**Task to complete**
When you restate the entries that follow, keep every word exactly and drop the pictures.
___ Excerpted data ___
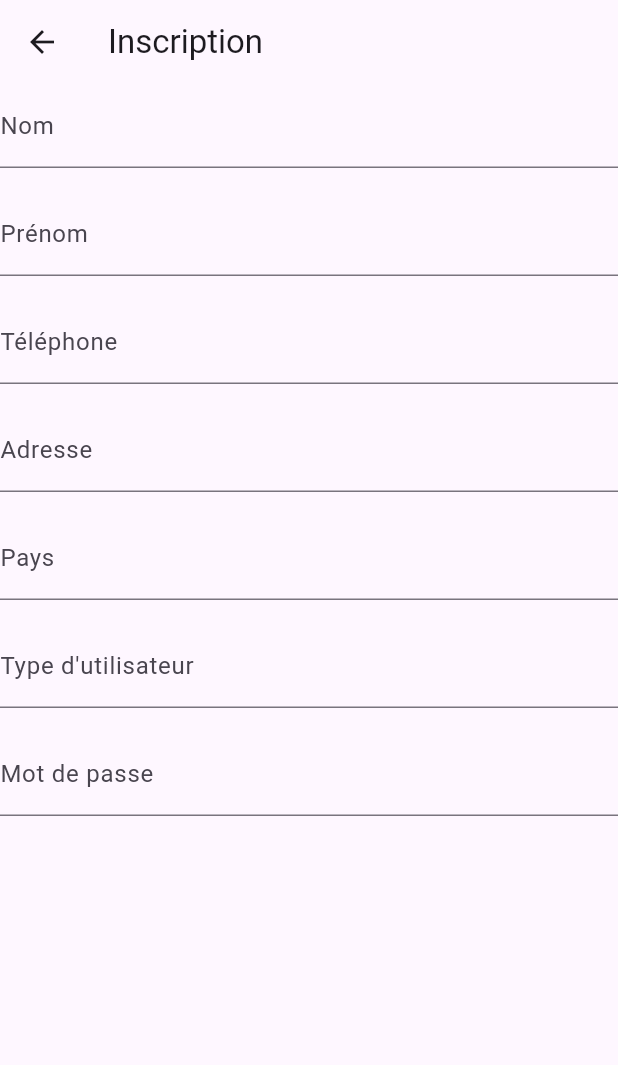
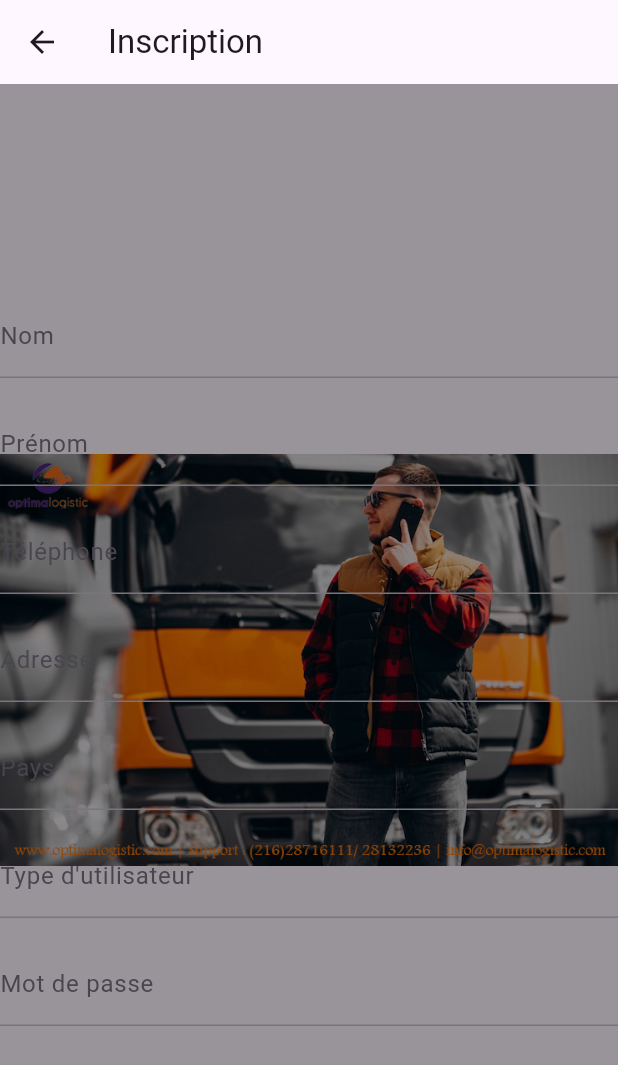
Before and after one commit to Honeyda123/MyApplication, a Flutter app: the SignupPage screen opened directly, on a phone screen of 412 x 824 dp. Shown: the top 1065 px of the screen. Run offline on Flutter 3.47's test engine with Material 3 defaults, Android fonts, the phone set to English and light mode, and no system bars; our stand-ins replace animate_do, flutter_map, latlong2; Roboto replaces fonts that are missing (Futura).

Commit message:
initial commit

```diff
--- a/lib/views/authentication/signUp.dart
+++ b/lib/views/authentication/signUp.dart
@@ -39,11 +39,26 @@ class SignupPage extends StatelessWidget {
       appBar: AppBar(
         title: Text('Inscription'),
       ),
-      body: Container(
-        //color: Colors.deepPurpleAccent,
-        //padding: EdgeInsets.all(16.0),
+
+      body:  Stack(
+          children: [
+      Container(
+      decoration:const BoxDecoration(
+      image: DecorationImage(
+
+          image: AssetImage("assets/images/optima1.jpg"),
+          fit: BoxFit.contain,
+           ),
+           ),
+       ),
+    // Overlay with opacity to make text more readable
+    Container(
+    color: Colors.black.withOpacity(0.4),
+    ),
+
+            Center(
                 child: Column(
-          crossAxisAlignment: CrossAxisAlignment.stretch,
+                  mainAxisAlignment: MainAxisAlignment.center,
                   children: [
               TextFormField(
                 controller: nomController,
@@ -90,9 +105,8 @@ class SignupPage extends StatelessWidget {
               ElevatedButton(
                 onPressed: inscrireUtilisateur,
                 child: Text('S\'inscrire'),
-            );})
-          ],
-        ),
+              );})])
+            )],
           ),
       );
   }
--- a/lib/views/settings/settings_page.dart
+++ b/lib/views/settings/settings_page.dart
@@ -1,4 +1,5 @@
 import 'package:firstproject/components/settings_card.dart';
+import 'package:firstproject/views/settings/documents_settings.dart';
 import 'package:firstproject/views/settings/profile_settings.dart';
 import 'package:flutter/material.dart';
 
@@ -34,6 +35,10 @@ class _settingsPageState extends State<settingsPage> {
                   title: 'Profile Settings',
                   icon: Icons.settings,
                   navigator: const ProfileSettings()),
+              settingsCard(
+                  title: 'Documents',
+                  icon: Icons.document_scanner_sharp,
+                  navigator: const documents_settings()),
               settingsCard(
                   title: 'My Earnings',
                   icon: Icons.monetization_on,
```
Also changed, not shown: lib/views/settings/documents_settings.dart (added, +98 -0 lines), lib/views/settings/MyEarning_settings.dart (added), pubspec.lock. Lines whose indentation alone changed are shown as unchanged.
___
**Exercise result**
Before and after one commit to Honeyda123/MyApplication, a Flutter app: the SignupPage screen opened directly, on a phone screen of 412 x 824 dp. Shown: the top 1065 px of the screen. Run offline on Flutter 3.47's test engine with Material 3 defaults, Android fonts, the phone set to English and light mode, and no system bars; our stand-ins replace animate_do, flutter_map, latlong2; Roboto replaces fonts that are missing (Futura).

Commit message:
initial commit

```diff
--- a/lib/views/authentication/signUp.dart
+++ b/lib/views/authentication/signUp.dart
@@ -39,11 +39,26 @@ class SignupPage extends StatelessWidget {
       appBar: AppBar(
         title: Text('Inscription'),
       ),
-      body: Container(
-        //color: Colors.deepPurpleAccent,
-        //padding: EdgeInsets.all(16.0),
+
+      body:  Stack(
+          children: [
+      Container(
+      decoration:const BoxDecoration(
+      image: DecorationImage(
+
+          image: AssetImage("assets/images/optima1.jpg"),
+          fit: BoxFit.contain,
+           ),
+           ),
+       ),
+    // Overlay with opacity to make text more readable
+    Container(
+    color: Colors.black.withOpacity(0.4),
+    ),
+
+            Center(
                 child: Column(
-          crossAxisAlignment: CrossAxisAlignment.stretch,
+                  mainAxisAlignment: MainAxisAlignment.center,
                   children: [
               TextFormField(
                 controller: nomController,
@@ -90,9 +105,8 @@ class SignupPage extends StatelessWidget {
               ElevatedButton(
                 onPressed: inscrireUtilisateur,
                 child: Text('S\'inscrire'),
-            );})
-          ],
-        ),
+              );})])
+            )],
           ),
       );
   }
--- a/lib/views/settings/settings_page.dart
+++ b/lib/views/settings/settings_page.dart
@@ -1,4 +1,5 @@
 import 'package:firstproject/components/settings_card.dart';
+import 'package:firstproject/views/settings/documents_settings.dart';
 import 'package:firstproject/views/settings/profile_settings.dart';
 import 'package:flutter/material.dart';
 
@@ -34,6 +35,10 @@ class _settingsPageState extends State<settingsPage> {
                   title: 'Profile Settings',
                   icon: Icons.settings,
                   navigator: const ProfileSettings()),
+              settingsCard(
+                  title: 'Documents',
+                  icon: Icons.document_scanner_sharp,
+                  navigator: const documents_settings()),
               settingsCard(
                   title: 'My Earnings',
                   icon: Icons.monetization_on,
```
Also changed, not shown: lib/views/settings/documents_settings.dart (added, +98 -0 lines), lib/views/settings/MyEarning_settings.dart (added), pubspec.lock. Lines whose indentation alone changed are shown as unchanged.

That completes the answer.